## The input

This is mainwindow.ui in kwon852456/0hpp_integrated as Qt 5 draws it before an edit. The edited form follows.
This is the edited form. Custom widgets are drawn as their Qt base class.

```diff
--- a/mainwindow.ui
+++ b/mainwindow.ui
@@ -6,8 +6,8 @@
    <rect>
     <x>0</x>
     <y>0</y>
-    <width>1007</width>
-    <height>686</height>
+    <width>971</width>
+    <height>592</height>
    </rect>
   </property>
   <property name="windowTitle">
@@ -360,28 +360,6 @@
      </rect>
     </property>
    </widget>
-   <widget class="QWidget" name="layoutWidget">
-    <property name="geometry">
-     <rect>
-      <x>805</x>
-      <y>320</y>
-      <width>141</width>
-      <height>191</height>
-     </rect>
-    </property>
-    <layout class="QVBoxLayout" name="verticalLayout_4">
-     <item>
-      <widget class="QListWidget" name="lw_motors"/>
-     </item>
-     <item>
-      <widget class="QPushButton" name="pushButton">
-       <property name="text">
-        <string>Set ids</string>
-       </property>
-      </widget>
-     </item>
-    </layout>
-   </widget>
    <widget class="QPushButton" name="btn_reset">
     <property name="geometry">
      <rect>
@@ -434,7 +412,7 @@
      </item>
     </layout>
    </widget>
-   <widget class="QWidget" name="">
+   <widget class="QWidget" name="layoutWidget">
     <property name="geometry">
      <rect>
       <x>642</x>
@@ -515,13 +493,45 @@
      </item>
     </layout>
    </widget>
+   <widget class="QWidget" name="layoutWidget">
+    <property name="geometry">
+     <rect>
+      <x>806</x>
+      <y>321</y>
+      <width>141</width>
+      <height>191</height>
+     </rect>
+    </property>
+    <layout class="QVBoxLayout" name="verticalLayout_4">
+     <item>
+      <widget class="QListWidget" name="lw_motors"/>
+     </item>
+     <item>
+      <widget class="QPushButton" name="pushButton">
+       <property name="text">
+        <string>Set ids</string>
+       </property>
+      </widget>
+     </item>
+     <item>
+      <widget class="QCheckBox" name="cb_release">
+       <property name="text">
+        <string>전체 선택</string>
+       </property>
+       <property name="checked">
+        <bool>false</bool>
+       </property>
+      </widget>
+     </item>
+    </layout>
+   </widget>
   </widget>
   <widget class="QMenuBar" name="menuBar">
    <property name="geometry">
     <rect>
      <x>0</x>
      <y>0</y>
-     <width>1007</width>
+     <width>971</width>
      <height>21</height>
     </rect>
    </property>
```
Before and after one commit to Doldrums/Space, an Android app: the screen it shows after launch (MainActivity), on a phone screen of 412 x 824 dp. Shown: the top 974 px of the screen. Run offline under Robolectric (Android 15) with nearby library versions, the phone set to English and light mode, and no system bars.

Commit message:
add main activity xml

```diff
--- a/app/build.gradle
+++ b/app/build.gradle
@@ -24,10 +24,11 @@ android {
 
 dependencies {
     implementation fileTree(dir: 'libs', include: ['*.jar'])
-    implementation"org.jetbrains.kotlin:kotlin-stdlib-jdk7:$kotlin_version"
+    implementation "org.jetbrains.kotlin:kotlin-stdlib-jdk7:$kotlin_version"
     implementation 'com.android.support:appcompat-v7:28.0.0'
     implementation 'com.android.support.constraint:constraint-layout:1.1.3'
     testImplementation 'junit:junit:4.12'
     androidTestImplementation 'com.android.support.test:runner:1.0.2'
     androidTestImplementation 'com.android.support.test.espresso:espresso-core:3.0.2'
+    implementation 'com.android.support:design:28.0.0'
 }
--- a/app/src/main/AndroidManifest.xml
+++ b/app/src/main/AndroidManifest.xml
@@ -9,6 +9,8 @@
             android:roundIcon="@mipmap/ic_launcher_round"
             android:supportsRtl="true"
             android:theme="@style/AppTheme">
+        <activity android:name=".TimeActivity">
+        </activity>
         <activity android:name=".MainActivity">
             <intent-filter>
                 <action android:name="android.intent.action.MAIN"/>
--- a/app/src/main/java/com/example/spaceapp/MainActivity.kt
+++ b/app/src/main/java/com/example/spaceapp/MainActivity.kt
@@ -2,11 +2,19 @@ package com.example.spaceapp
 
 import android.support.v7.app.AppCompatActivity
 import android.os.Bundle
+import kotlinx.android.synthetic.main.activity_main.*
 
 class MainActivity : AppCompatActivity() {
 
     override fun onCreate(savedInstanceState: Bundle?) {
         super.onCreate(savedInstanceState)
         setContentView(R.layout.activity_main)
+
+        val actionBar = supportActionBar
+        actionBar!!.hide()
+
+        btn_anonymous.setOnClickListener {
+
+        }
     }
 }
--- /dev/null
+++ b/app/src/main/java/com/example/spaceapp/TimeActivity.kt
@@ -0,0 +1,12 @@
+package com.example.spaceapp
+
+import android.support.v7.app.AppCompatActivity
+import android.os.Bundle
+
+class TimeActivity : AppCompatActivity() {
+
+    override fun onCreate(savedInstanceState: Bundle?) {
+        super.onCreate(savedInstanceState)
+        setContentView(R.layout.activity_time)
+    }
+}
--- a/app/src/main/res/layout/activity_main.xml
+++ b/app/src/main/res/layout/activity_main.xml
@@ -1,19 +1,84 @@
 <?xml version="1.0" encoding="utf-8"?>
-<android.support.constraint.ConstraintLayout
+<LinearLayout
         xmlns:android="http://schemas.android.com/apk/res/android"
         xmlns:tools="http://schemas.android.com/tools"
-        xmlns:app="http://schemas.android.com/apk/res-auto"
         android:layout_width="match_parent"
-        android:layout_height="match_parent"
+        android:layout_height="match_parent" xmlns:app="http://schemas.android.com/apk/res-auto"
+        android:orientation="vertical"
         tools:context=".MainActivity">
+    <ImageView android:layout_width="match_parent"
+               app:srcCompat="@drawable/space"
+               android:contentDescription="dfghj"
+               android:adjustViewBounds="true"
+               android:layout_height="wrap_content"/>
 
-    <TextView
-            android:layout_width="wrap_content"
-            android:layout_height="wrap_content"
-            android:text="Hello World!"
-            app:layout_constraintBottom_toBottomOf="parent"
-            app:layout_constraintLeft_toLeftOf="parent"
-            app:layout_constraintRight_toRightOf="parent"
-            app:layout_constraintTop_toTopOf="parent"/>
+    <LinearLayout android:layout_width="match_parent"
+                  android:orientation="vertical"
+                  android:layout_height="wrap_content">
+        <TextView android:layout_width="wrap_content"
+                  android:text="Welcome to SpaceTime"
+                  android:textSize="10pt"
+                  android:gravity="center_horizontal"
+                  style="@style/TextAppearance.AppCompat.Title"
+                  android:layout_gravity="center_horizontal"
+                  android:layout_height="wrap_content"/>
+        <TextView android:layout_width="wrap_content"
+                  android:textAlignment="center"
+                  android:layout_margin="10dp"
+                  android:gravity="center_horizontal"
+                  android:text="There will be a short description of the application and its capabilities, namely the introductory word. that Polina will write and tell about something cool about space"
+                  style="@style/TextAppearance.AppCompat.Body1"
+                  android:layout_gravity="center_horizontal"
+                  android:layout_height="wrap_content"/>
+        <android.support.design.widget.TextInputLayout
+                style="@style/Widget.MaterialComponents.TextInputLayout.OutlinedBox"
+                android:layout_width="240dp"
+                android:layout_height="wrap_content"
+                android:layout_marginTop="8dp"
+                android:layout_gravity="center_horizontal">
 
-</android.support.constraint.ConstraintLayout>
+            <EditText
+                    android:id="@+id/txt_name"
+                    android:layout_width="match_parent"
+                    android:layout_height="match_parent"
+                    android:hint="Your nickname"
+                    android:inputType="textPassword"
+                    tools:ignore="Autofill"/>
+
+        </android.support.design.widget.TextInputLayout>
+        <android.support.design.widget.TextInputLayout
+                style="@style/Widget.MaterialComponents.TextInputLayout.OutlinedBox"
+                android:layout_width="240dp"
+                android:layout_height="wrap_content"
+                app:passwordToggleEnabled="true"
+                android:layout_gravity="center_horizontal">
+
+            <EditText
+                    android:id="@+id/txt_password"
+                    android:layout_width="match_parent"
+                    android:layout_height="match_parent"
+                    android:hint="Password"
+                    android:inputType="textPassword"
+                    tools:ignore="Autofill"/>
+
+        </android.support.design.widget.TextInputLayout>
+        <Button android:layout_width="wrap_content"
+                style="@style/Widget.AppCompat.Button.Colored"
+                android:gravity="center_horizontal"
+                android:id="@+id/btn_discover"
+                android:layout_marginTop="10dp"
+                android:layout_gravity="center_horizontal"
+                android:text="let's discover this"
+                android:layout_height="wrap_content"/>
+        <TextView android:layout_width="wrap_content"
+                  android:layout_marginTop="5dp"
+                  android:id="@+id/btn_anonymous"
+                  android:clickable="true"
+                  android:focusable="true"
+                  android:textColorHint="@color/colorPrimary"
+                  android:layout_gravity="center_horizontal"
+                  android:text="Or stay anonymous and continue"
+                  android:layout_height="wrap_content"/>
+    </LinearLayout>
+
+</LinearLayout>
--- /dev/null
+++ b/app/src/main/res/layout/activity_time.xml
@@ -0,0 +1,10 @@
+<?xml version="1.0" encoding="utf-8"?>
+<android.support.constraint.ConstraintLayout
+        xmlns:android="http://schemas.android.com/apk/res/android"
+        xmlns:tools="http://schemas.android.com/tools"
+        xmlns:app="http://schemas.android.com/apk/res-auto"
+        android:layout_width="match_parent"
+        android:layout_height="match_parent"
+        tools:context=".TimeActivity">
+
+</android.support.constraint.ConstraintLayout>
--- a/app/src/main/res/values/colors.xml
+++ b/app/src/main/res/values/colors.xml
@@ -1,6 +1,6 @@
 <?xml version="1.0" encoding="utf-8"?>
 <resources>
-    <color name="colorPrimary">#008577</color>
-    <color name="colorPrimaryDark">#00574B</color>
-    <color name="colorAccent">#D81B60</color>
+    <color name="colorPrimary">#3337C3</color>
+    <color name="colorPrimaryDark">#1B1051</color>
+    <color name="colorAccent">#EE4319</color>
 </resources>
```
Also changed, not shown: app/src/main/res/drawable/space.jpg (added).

## Your task
For each line above that contains the word "mainwindow", copy that line.

## Response for this exercise
This is mainwindow.ui in kwon852456/0hpp_integrated as Qt 5 draws it before an edit. The edited form follows.
--- a/mainwindow.ui
+++ b/mainwindow.ui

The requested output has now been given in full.